(Revision comparison data)

▼

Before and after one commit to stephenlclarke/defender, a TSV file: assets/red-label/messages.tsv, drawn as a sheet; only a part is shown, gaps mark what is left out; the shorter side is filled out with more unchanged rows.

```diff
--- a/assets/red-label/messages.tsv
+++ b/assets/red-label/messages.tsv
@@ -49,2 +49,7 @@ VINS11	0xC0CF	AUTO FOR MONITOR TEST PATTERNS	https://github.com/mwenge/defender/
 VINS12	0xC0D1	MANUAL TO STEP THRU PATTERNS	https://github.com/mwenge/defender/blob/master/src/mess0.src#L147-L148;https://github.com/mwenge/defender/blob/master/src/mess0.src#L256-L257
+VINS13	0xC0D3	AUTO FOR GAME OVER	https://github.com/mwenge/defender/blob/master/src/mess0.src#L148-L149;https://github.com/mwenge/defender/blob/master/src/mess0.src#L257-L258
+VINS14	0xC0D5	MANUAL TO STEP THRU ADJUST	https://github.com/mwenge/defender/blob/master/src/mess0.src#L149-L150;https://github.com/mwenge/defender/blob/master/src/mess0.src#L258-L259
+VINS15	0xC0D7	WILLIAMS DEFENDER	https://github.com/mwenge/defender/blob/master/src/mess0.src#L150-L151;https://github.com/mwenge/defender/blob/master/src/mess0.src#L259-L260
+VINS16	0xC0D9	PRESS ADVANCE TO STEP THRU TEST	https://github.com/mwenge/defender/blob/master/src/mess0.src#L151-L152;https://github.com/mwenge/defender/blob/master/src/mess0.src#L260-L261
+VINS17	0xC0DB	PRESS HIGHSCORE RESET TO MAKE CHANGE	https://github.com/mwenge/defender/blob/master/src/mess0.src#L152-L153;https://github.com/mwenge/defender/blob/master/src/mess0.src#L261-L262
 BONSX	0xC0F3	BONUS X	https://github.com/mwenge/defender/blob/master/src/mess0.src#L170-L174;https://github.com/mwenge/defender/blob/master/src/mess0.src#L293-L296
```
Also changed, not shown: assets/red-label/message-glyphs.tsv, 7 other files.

▲

• What you are asked to do: In the records above, each line with the string "assets" should be copied.

• Finished exercise:
Before and after one commit to stephenlclarke/defender, a TSV file: assets/red-label/messages.tsv, drawn as a sheet; only a part is shown, gaps mark what is left out; the shorter side is filled out with more unchanged rows.
--- a/assets/red-label/messages.tsv
+++ b/assets/red-label/messages.tsv
Also changed, not shown: assets/red-label/message-glyphs.tsv, 7 other files.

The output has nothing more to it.